to RCT Theatres

AD Audio Described Performance

Audio description is a live commentary interspersed with the actors' dialogue. This is relayed via a headset linked to the infra-red audio system. There is a short 'programme notes' session, before the production, which explains the atmosphere, costumes, characters and action.

BSL British Sign Language Performance

Signed performances are ideal for those who use sign language. Trained British Signed Language (BSL) signers usually stand to one side of the stage and interpret the script used by the performers at the same time as it is being performed.

R Relaxed Screening/Performance

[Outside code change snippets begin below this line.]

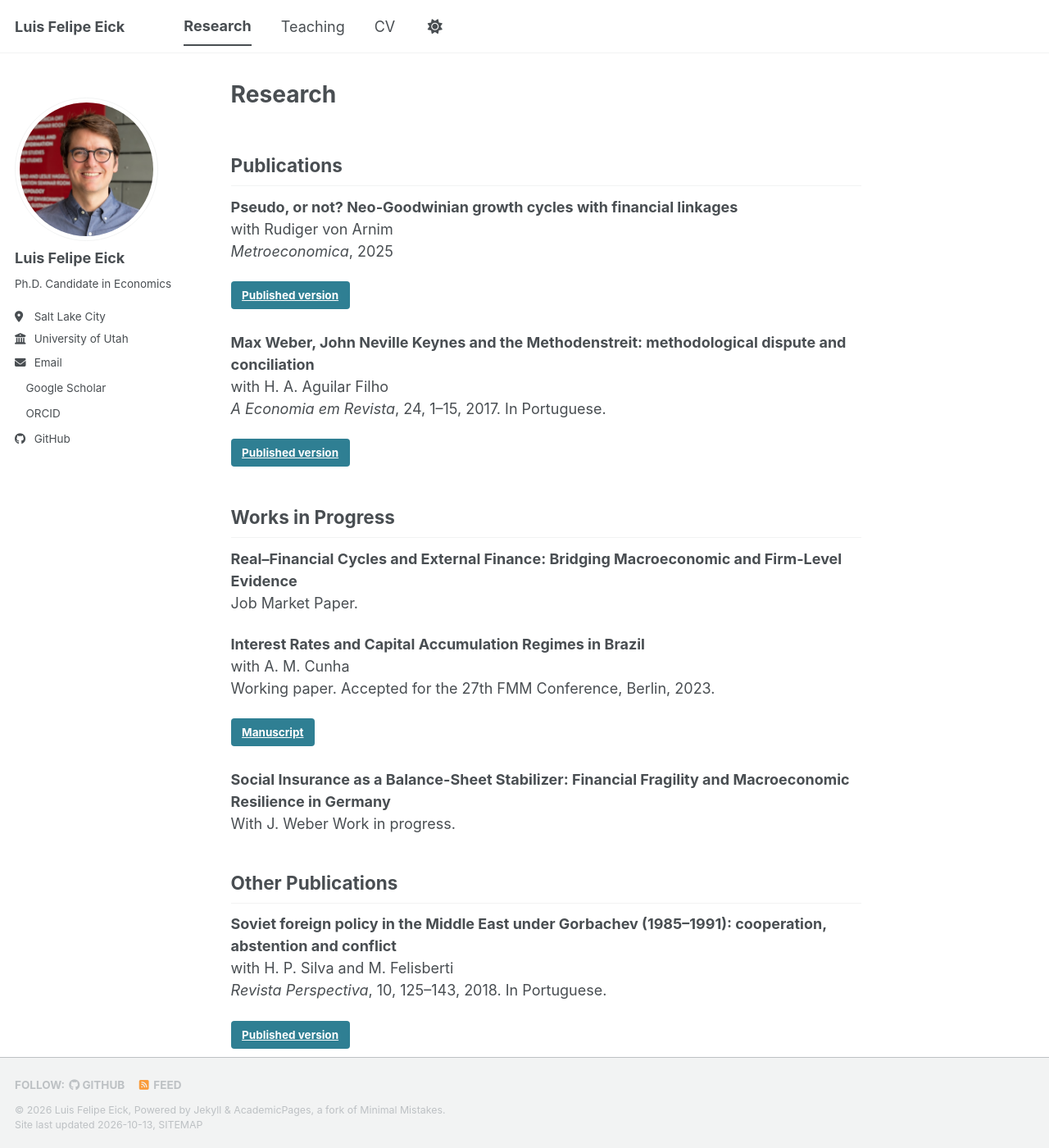
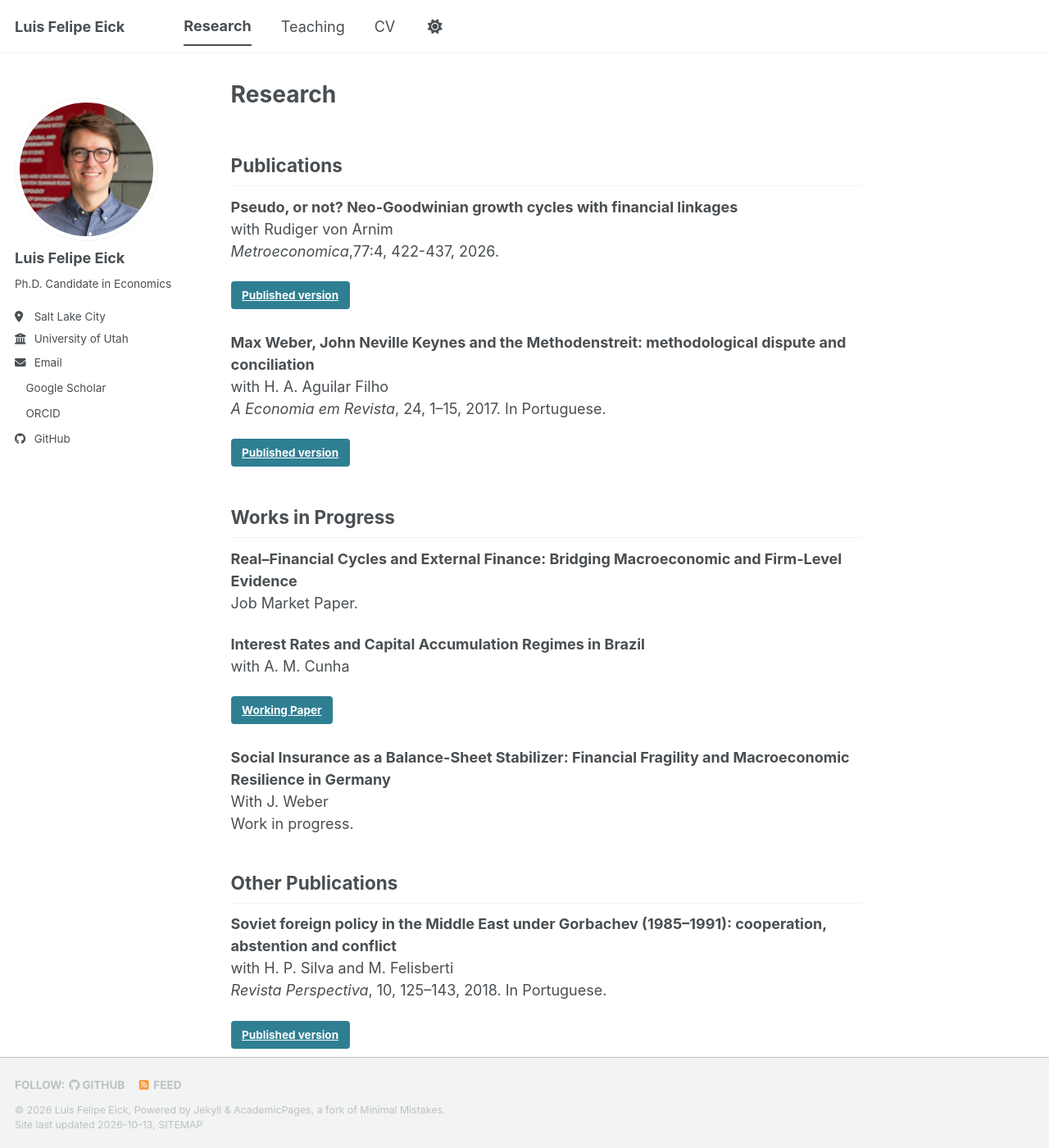
Before and after one commit to lfeick/lfeick.github.io, a Jekyll site: the page built from _pages/research.md, in a window 1280 px wide and 1400 px high. Shown: the whole window at 82% size. Built offline with Jekyll 4.4.1, drawn with Linux system fonts in a browser that asks for light colours; a style sheet for code colours, icons or effects is not loaded.

Commit message:
Update research.md

```diff
--- a/_pages/research.md
+++ b/_pages/research.md
@@ -8,7 +8,7 @@ author_profile: true
 
 **Pseudo, or not? Neo-Goodwinian growth cycles with financial linkages**
 with Rudiger von Arnim
-*Metroeconomica*, 2025
+*Metroeconomica*,77:4, 422-437, 2026.
 
 [Published version](https://doi.org/10.1111/meca.70015){: .btn .btn--primary}
 
@@ -26,9 +26,8 @@ Job Market Paper.
 
 **Interest Rates and Capital Accumulation Regimes in Brazil**
 with A. M. Cunha
-Working paper. Accepted for the 27th FMM Conference, Berlin, 2023.
 
-[Manuscript](https://www.boeckler.de/data/downloads/IMK/FMM%20Konferenz%202023/v_2023_10_20_eick.pdf){: .btn .btn--primary}
+[Working Paper](https://www.boeckler.de/data/downloads/IMK/FMM%20Konferenz%202023/v_2023_10_20_eick.pdf){: .btn .btn--primary}
 
 **Social Insurance as a Balance-Sheet Stabilizer: Financial Fragility and Macroeconomic Resilience in Germany**
 With J. Weber
```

Open to everyone, but particularly appropriate for anyone who may find the usual theatre/cinema environment challenging, due to an Autism Spectrum Condition, a learning disability, or a fear of the dark, loud noises or confined spaces.

Relaxed Performances/Screenings provide a relaxed environment, where elements are adapted to reduce anxiety or stress. Lighting and sound levels are adjusted to soften their impact and there is a relaxed attitude to noise and leaving and re-entering the auditorium during the performance/screening.

Designated 'chill-out' areas are provided outside the auditorium with activities for people to use if being in the auditorium becomes overwhelming for them.

T Touch Tour

A Touch Tour is ideal for blind and partially-sighted audiences to familiarise themselves with the set ahead of the performance.

C Captioned Screening/Performance

Captions display dialogue on-screen (similar to subtitles) and also describe the audio or sound portion of a film/performance allowing audience members who are D/deaf or hard of hearing to follow the script and the action of the film/performance at the same time.

For live performances, the screen is positioned at the side of the stage.